With the movie the Return of the Jedi that was released in 1983, the first Star Wars trilogy was finished. And many people at the time thought that would be the end of things. The popularity of the franchise started to wane, and slowly but surely people began to lose interest. But then nine years later Star Wars got noticed again, this time not because of a new movie, but by a novel written by Timothy Zahn called Heir to the Empire. It would be the first of a new trilogy of books that chronicled events that took place after Return of the Jedi. It became a huge succes. Not only was it an amazing story, but it also introduced a couple of new characters that became fan favorites, even though they had never been seen before in a movie. The most notorious of these was Grand Admiral Thrawn. The blue skinned alien Chiss, was a military genius that almost brought the New Republic to it’s knees. After this first trilogy a huge range of novels were made that took the story even further. This became known as the Star Wars Expanded Universe.
This was all before the Dark Times…before the Empi…erm, Disney. When they took over Lucasfilm, and revealed plans to make a new trilogy of movies taking place after Episode VI, something had to be done about the Expanded Universe. And something was done to it: it was declared non-canon. In other words all the characters, worlds and events created within those books were no longer part of the official Star Wars timeline. A lot of fans, including me, were not very happy with that. But two years ago, something happened that brought a smile to the faces of many people that loved those books: Thrawn was brought back. This time he was reintroduced as a new adversary in the Star Wars cartoonseries Rebels. And just like that Thrawn was canon again. Last year the original creator of Thrawn, writer Timothy Zahn, wrote a new book about the legendary character. It was, needless to say, highly anticipated. But as with most things that you look forward to, it very rarely lives up to all the things you expect.
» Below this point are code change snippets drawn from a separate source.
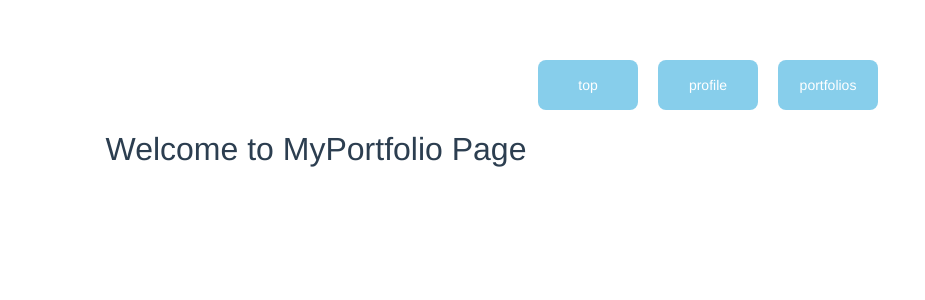
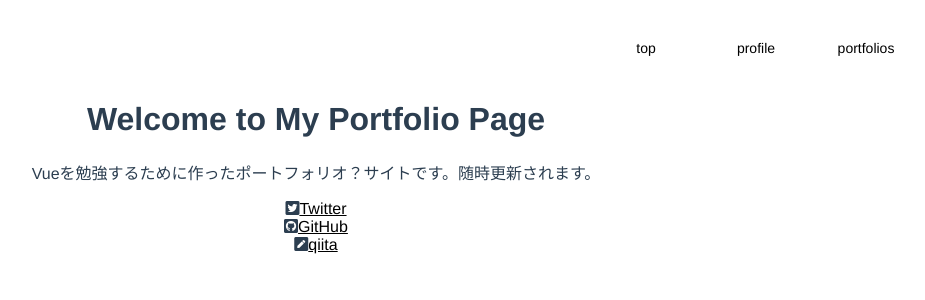
Before and after one commit to gudtanuki/myporfolio, a Vue app: page /#/ in a window 1280 px wide. Shown: the top 300 px of the page, without its empty margins (324-1249 px from the left). Built offline with nearby package versions, Linux system fonts and the light colour scheme.

Commit message:
TOPとProfileページのhtml追加

```diff
--- a/index.html
+++ b/index.html
@@ -3,7 +3,8 @@
   <head>
     <meta charset="utf-8">
     <meta name="viewport" content="width=device-width,initial-scale=1.0">
-    <title>myprotfolio</title>
+    <link rel="stylesheet" href="https://use.fontawesome.com/releases/v5.8.2/css/all.css" integrity="sha384-oS3vJWv+0UjzBfQzYUhtDYW+Pj2yciDJxpsK1OYPAYjqT085Qq/1cq5FLXAZQ7Ay" crossorigin="anonymous">
+    <title>vue-portfolio</title>
   </head>
   <body>
     <div id="app"></div>
--- a/src/App.vue
+++ b/src/App.vue
@@ -17,13 +17,20 @@ export default {
 }
 </script>
 
-<style>
-#app {
-  font-family: 'Avenir', Helvetica, Arial, sans-serif;
-  -webkit-font-smoothing: antialiased;
-  -moz-osx-font-smoothing: grayscale;
-  text-align: center;
-  color: #2c3e50;
-  margin-top: 60px;
+<style lang="scss">
+html, body {
+  margin: 0px;
+  padding: 0px;
+  width: 100%;
+  height: 100%;
+
+  div#app {
+    font-family: 'Avenir', Helvetica, Arial, sans-serif;
+    -webkit-font-smoothing: antialiased;
+    -moz-osx-font-smoothing: grayscale;
+    text-align: center;
+    color: #2c3e50;
+    margin-top: 40px;
+  }
 }
 </style>
--- a/src/components/GlobalMenu.vue
+++ b/src/components/GlobalMenu.vue
@@ -1,5 +1,5 @@
 <template>
-  <div>
+  <div class="global-menu">
     <ul>
       <li v-for="(item, index) in items" :key=index>
          <router-link v-bind:to=item.path>
@@ -25,40 +25,38 @@ export default {
 }
 </script>
 
-<style scoped>
+<style lang="scss" scoped>
+div.global-menu {
   ul {
     margin-left: auto;
-  width: 480px;
+    width: 400px;
     display:flex;
     justify-content: center;
     padding: 0;
     list-style: none;
-}
 
     li {
       width: 100px;
-  height: 50px;
-  margin-left:10px;
-  margin-right:10px;
+      height: 40px;
+      margin-left:5px;
+      margin-right:5px;
       font-size: 14px;
-  background-color: skyblue;
-  border-radius: 8px;
       position: relative;
+
+      &:hover {
+        opacity: 0.5;
       }
 
-li:hover {
-  opacity: 0.4;
-}
-
-/*  router-linkがaタグとして表示されてたのでスタイルをaタグに書いた*/
       a {
         position: absolute;
         left: 0;
         top: 0;
         width: 100%;
         height: 100%;
-  color: white;
+        color: black;
         text-decoration: none;
-  line-height: 50px;
+      }
+    }
+  }
 }
 </style>
--- a/src/components/Profile.vue
+++ b/src/components/Profile.vue
@@ -2,7 +2,12 @@
   <div class="profile">
     <div class="content">
       <h2>{{ title }}</h2>
-            <p>{{ text }}</p>
+      <div class="abount-me">
+        <p v-for="(profile, index) in profiles" :key=index>
+          <span class="tag">{{ profile.tag }} : </span>
+          <span class="text">{{ profile.text }}</span>
+        </p>
+      </div>
     </div>
   </div>
 </template>
@@ -12,13 +17,34 @@ export default {
   name: 'Profile',
   data () {
     return {
-            title: '基本情報',
-            text: 'gudtanuki'
+      title: 'My Profile',
+      profiles: [
+        { tag:'名前', text:'gudtanuki' },
+        { tag:'性別', text:'女' },
+        { tag:'年齢', text:'22' },
+        { tag:'居住地', text:'Japan, Tokyo' },
+        { tag:'趣味', text:'スマホゲーム、プログラミングの勉強、シーシャ' },
+        { tag:'最近はじめたこと', text:'ジム' },
+        { tag:'ひとこと', text:'よろしくお願いします！' },
+      ]
     }
   }
 }
 </script>
 
 <style lang="scss" scoped>
-
+div.abount-me {
+  text-align: left;
+  display: inline-block;
+  span {
+    vertical-align: top;
+    display: inline-block;
+  }
+  span.tag {
+    width: 150px;
+  }
+  span.text {
+    width: 300px;
+  }
+}
 </style>
--- a/src/components/Top.vue
+++ b/src/components/Top.vue
@@ -1,6 +1,14 @@
 <template>
   <div class="top">
-    <h1>{{ msg }}</h1>
+    <h1>{{ title }}</h1>
+    <div class="indtruction">
+      <p>{{ introduction }}</p>
+    </div>
+    <div class="websights">
+      <div class="sigt" v-for="(web, index) in webs" :key=index>
+        <i v-bind:class=web.icon></i><a v-bind:href=web.url>{{ web.name }}</a>
+      </div>
+    </div>
   </div>
 </template>
 
@@ -9,7 +17,13 @@ export default {
   name: 'Top',
   data () {
     return {
-      msg: 'Welcome to MyPortfolio Page'
+      title: 'Welcome to My Portfolio Page',
+      introduction: 'Vueを勉強するために作ったポートフォリオ？サイトです。随時更新されます。',
+      webs: [
+        { icon:'fab fa-twitter-square', name:'Twitter', url:'https://twitter.com/gudtanuki' },
+        { icon:'fab fa-github-square', name:'GitHub', url:'https://github.com/gudanago' },
+        { icon:'fas fa-pen-square', name:'qiita', url:'https://qiita.com/gudanago' }
+      ]
     }
   }
 }
@@ -17,18 +31,7 @@ export default {
 
 <!-- Add "scoped" attribute to limit CSS to this component only -->
 <style lang="scss" scoped>
-h1, h2 {
-  font-weight: normal;
-}
-ul {
-  list-style-type: none;
-  padding: 0;
-}
-li {
-  display: inline-block;
-  margin: 0 10px;
-}
-a {
-  color: #42b983;
-}
+  a{
+    color: black;
+  }
 </style>
```
Also changed, not shown: 10 other files (tests, documents, lock files or other folders). Lines whose indentation alone changed are shown as unchanged.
This novel explores the origin of Thrawn and tells the tale of his quick rise to power through the ranks of the Empire. Thrawn is first found as a young man, seemingly abandoned by his people. An Imperial team is impressed by his cunning and tactical genius, and decide to give him a chance to prove himself. Thrawn takes on the young ensign Eli Vanto as a translator and together with him, begins his training. But a lot of high ranked people don’t take kindly to having an alien in their ranks and would like to see him fail. Meanwhile on the planet Lothal a ruthless administrator called Arihnda Pryce is also making plans to expand her power. Eventually the two will cross paths. Where Thrawn is skilled in military tactics, Pryce is more than his match on the battlefield of politics. But when threats against the still unstable Empire begin to appear all over the galaxy, Thrawn faces a new adversary that might become his downfall. Especially when this opponent seems to be two steps ahead of him at every turn…..
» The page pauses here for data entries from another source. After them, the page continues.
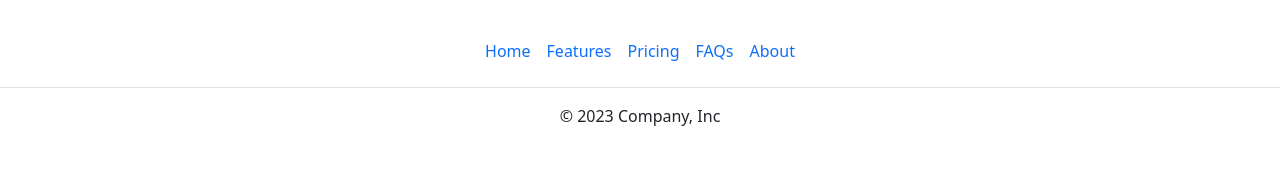
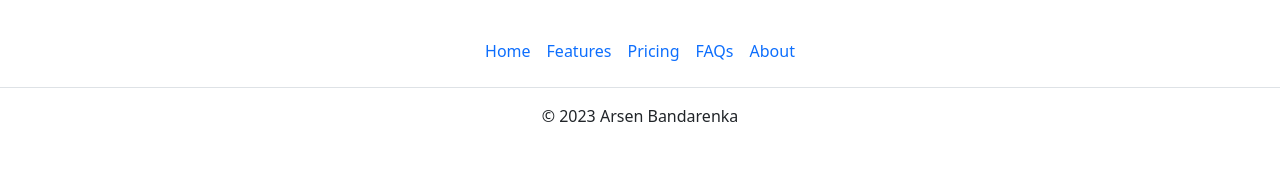
Before and after one commit to arsenbondaren/petProject-RealEstate, a Flask app: page /about in a window 1280 px wide. Shown: the part 616-800 px from the top of the page. Run offline with Flask 3, Linux system fonts and the light colour scheme.

Commit message:
change author name in footer

```diff
--- a/templates/base.html
+++ b/templates/base.html
@@ -50,7 +50,7 @@
       <li class="nav-item"><a href="#" class="nav-link px-2 text-body-secondary">FAQs</a></li>
       <li class="nav-item"><a href="#" class="nav-link px-2 text-body-secondary">About</a></li>
     </ul>
-    <p class="text-center text-body-secondary">© 2023 Company, Inc</p>
+    <p class="text-center text-body-secondary">© 2023 Arsen Bandarenka</p>
 </footer>
 <script src="https://cdn.jsdelivr.net/npm/bootstrap@5.3.0/dist/js/bootstrap.bundle.min.js" integrity="sha384-geWF76RCwLtnZ8qwWowPQNguL3RmwHVBC9FhGdlKrxdiJJigb/j/68SIy3Te4Bkz" crossorigin="anonymous"></script>
 </body>
```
Thrawn became a very different novel than I expected it to be. I had hoped for a very tense and exciting book, with an interesting origin story of the Grand Admiral. In part it delivers this, but the other part was well, quite frankly a bit boring. We get a story that focusses a lot on internal politics. As I am not a huge fan of politics in the first place, I felt that these chapters slowed the story down to a crawl. We also get a lot of secondary characters thrown into the mix, that just get introduced but then, at least most of them, don’t really do anything. But what of Thrawn himself? The character that many loved so much in the brilliant original trilogy of books that introduced him feels…different. It’s still Thrawn, that can’t be denied, but at the same time it’s not. Of course Zahn had to reinvent the character and as such has had to make some changes. But still, this is not the same Thrawn that was such an amazing villain. And that is the part that disappointed me the most.
Still, it is not a bad novel. There is small cameo appearance of a major character that will have most Star Wars fans whopping with joy. I also really liked the backstory of Arihnda Pryce who was at times even more cunning then Thrawn. Whether or not you will like this novel depends on a few things. If you like your Star Wars books to be full of action, big space battles and lots of tension, then I don’t think this is a novel you would enjoy. There are a few scenes like that, but mostly we get a book that focusses more on backstabbing officials and internal politics. As mentioned Thrawn is also not quite the character you are used to, but there are still flashes of his original brilliance throughout the book. Maybe the sequel to this novel, Thrawn: Alliances, that will be published this year, more of those flashes will make an appearance. All in all, Thrawn is an okay novel if you don’t expect too much from it.
I give Thrawn a 7 out of 10 score.